To West Australians, State of Origin is a quaint concept whereby two regions further afar than Jakarta clash over cultural differences and Greg Inglis before cutting away at the 79th minute to something of greater local interest, i.e. The Big Bang Theory.
But in reality, Origin is much more complicated than that.
Rugby league’s greatest rivalry will converge on Perth this Sunday for a blockbuster game two, with the pristinely-new Optus Stadium set to be soiled for the first time with two-headed fans and Josh McGuire.
Naturally, as Western Australia is predominantly ruled by sports like AFL, cricket and open-cut mining, the locals will be seeking a granular insight in to the cultural dynamic between the two states.
What does Perth need to know about Origin? From whom should they protect their children’s eyes? And what makes one state a stagnating backwater forever under the eternal grip of the monarch Wally Lewis, and the other Queensland?
Coaches are critical to Origin, mainly for sales of effigies. Brad Fittler currently holds the position for the Blues, which is a proxy caretaker role until the next manic schmo takes the reins of doing whatever Phil Gould says.
Queensland is overseen by Broncos great Kevin Walters, who under instruction from his famous Coach Whisperer now abstains from mentioning the opposition or attending press conferences sober.
Who has been given the specialised role of pointlessly barking at referees over ruck speed?
The Maroons will be skippered by Manly halfback Daly Cherry-Evans, who as an erudite and statesmanlike gentleman remains widely shunned by the Queensland public. Rate his kicking game though.
As for the Blues, they will be lead by back-rower Boyd Cordner, who has a proven ability to fill the role’s brief of delivering regular concession speeches- and there’s every chance he’ll resume this duty on Sunday after the small blip of being handed the shield last year.
It’s this simple; New South Wales drop everyone and pick anyone, while Queensland pick and stick. This makes the contest an interesting mix of unknown park footballers and blokes who debuted before the Keating administration.
Queensland built their bedrock of loyalty from the 2010’s onwards after falling arse-backwards in to 25 salary caps of sublime artillery, with the policy still current today. Unless they lose, then its Ben Hunt’s fault.
Additionally, the Maroons can reshape geography to ensure a player was born inside state lines.
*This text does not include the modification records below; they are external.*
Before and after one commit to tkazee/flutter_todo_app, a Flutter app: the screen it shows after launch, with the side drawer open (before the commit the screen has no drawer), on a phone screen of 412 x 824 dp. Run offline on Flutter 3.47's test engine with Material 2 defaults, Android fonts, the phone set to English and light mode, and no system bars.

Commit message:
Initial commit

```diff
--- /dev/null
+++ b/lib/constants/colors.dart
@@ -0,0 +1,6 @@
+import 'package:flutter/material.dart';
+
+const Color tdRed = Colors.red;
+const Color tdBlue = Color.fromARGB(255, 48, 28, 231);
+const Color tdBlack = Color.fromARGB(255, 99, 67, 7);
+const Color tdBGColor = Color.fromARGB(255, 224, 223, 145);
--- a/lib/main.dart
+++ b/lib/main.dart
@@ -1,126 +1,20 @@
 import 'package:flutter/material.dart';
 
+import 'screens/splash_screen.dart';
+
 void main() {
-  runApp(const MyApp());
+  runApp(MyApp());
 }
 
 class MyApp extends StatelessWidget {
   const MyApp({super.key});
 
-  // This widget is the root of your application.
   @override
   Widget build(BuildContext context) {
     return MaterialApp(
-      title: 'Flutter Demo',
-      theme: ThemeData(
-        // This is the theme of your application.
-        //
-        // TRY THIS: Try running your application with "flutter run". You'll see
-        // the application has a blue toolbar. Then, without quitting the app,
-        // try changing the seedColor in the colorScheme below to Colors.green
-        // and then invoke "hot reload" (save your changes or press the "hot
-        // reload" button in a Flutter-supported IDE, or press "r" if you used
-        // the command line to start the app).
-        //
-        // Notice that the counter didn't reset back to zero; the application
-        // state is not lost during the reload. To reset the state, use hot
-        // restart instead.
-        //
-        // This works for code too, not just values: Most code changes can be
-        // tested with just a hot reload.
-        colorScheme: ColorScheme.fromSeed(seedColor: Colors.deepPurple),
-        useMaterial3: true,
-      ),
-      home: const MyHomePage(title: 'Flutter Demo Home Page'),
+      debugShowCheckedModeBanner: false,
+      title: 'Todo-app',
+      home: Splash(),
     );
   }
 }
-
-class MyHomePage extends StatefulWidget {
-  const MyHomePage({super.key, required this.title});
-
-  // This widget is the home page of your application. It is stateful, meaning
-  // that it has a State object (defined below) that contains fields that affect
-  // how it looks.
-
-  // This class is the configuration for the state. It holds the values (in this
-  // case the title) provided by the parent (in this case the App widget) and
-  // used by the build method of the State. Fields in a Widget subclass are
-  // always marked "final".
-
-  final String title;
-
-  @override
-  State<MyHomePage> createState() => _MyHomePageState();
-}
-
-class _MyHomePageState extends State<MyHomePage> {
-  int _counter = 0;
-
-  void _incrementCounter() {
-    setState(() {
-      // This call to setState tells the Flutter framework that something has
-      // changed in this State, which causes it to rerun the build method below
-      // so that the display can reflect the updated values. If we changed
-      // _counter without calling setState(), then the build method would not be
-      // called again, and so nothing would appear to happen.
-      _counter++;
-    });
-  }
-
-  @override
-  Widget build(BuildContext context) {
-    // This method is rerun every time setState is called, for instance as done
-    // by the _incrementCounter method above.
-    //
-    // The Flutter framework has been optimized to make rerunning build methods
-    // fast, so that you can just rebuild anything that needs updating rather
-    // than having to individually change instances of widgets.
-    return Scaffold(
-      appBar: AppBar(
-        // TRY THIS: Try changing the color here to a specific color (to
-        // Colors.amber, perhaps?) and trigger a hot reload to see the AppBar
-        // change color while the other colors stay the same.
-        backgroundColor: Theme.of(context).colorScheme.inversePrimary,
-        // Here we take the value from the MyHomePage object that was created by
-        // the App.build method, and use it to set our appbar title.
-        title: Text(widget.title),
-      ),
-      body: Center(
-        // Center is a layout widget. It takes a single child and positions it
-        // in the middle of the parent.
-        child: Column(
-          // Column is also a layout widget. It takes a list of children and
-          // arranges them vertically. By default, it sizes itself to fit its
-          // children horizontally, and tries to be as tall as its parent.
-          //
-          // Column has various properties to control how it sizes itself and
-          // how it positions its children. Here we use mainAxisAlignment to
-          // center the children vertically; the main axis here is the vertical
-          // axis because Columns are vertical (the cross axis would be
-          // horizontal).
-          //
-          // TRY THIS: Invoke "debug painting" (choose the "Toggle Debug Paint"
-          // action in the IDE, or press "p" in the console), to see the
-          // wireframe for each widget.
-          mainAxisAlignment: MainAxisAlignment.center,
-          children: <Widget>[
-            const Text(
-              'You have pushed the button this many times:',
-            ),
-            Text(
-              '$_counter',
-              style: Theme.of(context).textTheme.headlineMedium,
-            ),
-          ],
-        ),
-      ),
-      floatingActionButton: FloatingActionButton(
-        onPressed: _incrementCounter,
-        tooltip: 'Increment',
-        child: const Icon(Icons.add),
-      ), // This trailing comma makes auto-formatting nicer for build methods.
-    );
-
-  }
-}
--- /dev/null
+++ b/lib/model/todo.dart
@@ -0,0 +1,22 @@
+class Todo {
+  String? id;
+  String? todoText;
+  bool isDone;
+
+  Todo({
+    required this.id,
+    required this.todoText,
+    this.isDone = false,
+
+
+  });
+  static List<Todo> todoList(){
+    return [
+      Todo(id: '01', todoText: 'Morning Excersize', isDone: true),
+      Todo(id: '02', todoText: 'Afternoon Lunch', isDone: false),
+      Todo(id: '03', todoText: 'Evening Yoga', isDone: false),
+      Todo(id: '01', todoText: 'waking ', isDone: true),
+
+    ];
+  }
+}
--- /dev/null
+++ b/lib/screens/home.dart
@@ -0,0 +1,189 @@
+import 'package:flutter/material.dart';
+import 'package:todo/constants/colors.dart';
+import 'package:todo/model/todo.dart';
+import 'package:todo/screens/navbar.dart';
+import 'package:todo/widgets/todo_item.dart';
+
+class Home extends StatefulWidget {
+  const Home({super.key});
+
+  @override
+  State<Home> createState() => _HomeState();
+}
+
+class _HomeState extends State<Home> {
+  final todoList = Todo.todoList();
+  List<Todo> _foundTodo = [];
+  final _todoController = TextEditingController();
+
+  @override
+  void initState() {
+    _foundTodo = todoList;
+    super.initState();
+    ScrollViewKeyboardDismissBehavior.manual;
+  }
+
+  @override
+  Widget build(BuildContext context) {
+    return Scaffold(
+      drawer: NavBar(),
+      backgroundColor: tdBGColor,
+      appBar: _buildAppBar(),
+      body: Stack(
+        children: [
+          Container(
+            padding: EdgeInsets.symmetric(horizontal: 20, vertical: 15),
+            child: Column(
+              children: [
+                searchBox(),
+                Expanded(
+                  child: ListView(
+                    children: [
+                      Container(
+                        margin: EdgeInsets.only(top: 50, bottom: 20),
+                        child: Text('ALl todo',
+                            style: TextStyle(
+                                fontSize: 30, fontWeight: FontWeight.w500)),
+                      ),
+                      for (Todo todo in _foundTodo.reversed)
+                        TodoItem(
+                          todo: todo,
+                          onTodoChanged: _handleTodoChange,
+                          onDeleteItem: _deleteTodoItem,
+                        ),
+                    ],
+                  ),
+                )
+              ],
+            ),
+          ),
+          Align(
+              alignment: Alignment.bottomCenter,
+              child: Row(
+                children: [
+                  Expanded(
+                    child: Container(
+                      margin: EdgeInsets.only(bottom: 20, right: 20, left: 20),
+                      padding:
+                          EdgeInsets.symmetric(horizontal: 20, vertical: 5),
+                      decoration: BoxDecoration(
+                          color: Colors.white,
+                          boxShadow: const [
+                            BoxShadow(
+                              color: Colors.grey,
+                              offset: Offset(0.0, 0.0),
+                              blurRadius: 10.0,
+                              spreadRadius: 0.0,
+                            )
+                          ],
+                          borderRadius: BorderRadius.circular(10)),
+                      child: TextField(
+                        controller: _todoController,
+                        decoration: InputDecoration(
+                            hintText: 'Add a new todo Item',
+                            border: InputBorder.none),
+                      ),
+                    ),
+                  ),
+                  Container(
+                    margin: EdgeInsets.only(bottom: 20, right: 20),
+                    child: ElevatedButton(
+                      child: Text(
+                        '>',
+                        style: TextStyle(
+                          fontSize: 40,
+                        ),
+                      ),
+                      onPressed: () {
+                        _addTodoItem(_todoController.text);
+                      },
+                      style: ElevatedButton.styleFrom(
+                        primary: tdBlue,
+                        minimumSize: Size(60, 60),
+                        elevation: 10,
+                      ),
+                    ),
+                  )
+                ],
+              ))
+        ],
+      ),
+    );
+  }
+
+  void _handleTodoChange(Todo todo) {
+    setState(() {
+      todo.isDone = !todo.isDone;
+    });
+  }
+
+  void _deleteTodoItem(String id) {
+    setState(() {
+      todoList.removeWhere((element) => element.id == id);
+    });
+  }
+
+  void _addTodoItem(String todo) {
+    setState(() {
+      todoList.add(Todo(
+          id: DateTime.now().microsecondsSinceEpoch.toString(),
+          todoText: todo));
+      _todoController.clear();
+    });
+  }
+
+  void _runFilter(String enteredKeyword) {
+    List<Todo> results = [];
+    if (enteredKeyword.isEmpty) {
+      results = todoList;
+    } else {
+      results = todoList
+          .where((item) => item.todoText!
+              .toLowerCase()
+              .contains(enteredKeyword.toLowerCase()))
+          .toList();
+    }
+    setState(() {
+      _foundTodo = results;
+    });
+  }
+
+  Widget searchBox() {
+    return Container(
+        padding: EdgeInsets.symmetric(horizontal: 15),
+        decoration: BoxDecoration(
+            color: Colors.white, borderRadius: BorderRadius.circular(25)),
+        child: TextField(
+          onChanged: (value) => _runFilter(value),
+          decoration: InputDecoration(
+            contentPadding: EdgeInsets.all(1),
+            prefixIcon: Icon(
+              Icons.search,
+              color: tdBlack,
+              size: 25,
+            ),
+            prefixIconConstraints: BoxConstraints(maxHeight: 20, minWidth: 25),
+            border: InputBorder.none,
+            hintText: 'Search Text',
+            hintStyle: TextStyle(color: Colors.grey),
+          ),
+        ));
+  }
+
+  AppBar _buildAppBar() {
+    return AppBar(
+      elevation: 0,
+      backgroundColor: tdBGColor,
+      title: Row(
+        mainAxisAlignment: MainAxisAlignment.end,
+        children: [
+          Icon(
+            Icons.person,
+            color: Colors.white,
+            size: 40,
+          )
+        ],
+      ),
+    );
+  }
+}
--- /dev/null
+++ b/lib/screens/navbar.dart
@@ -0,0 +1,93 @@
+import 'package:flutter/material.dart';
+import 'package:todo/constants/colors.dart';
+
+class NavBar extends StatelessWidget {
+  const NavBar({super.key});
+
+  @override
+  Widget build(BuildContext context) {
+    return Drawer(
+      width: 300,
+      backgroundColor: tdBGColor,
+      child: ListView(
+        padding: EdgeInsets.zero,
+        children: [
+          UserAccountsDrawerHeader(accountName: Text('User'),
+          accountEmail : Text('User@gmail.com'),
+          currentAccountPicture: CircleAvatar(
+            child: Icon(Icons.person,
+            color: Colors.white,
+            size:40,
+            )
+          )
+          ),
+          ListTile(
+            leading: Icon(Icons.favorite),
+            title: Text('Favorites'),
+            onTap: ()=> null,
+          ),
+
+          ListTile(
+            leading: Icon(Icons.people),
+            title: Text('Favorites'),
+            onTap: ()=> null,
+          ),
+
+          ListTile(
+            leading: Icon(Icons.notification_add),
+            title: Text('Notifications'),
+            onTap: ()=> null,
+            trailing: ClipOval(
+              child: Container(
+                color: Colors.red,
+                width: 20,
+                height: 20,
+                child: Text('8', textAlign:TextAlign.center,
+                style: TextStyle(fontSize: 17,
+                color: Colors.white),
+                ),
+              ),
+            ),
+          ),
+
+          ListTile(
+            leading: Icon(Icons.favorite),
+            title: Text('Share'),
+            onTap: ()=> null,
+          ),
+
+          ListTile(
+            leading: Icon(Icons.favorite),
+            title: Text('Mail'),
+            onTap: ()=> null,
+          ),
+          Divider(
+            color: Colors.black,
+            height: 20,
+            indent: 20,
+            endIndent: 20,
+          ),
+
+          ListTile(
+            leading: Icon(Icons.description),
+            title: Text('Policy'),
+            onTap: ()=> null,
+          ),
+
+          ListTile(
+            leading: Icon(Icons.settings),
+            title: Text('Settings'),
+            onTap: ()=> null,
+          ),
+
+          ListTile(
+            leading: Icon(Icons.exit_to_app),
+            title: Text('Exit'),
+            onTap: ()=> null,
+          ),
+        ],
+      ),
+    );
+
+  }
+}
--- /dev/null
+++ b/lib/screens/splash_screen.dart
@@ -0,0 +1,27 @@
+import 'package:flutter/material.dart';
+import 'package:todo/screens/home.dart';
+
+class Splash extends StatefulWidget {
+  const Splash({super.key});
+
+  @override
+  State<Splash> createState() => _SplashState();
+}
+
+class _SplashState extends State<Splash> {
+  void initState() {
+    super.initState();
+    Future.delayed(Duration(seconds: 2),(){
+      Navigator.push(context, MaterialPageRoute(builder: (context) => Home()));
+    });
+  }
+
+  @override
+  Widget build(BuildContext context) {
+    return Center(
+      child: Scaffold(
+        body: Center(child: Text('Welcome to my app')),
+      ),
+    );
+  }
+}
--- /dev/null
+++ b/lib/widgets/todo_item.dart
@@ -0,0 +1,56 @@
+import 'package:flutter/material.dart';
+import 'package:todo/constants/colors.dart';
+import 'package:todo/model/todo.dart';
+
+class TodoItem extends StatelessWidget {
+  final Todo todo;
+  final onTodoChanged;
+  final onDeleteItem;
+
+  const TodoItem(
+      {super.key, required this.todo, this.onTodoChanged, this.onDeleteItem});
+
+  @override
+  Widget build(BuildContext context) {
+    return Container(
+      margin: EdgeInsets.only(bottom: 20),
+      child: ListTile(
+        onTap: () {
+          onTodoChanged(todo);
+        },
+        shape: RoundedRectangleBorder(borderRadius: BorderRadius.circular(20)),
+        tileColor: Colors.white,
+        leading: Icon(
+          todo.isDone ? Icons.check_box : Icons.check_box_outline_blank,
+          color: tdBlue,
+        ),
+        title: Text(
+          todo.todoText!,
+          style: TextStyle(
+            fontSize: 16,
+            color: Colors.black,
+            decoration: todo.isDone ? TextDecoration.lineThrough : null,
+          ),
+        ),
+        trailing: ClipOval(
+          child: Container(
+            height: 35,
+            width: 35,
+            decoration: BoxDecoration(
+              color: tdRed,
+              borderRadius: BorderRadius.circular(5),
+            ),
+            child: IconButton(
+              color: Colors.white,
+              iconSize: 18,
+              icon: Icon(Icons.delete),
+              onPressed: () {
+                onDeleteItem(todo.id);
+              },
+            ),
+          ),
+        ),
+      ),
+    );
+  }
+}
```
So much so, the current protests in Hong Kong over extradition laws are actually against attempts by Queensland to fill a shortage in the front-row.
As for the Blues, they are dogged by a constant selection headache which sees them restricted to picking New South Welshmen.
This was evident following the game one debacle, with Fittler frenetically overhauling the halves after conceding James Maloney and the retired Braith Anasta were the last options standing, incensing Rabbitohs fans who claimed he overlooked the obvious option, John Sutton.
While NSW’s build-up has been routinely chaotic, it is business as usual in Camp Maroon, with their entire preparation in the grip of hypochondria usually saved for compo frauds sprung on tabloid television.
For those unaware, Queensland Origin camp has been rated by Smart Traveller as more unsafe than Damascus, South Sudan or the concourse of an AFL match, with the gathering constantly returning dangerously-high readings of a victims complex.
Regardless of circumstances, the team is regularly selecting members racing the clock to be fit due to strains or contagion. Some say the entire state should be quarantined and cut adrift in the Pacific, but y’know, ratings.
The Blues will predictably label their preparations as business-as-usual on match eve, provided they can niftily wedge in a drinking scandal beforehand.
Concerns have been raised by the NRL over the quality of the Optus Stadium conditions, with administrators claiming it doesn’t meet heartland standards by being a pile of rubble under a perpetual agenda-driven debate.
In fact, the game may be cancelled if the stadium cannot appear in 17 consecutive Peter Fitzsimons columns by Sunday.
While a match of football will be held as per contractual obligations, most curious Perth residents will be attending the match solely on the promise of unfettered criminal disorder.
State of Origin used to known as a vehicle for the horrific rugby league pastime of violence, with pathological grubs flooding the stage to showcase new acts of depravity and groin-twisting origami in a bid to win over casual fans. Tragically, this is no longer.
Unfortunately, Origin’s tough-guy image was corrupted by a back-pedalling Ben Creagh in 2009, before being put out of its misery in 2013 by a rain of blows from Paul Gallen to the acreage on Nate Myles’ forehead.
So unless you’re attending a bonding session, Perth should brace for an underwhelming level of indecency. The most distasteful acts witnessed will probably be ‘handbags’- commonly referred to in AFL as a pinching melee- or worse, Paul Vautin after a Queensland triumph.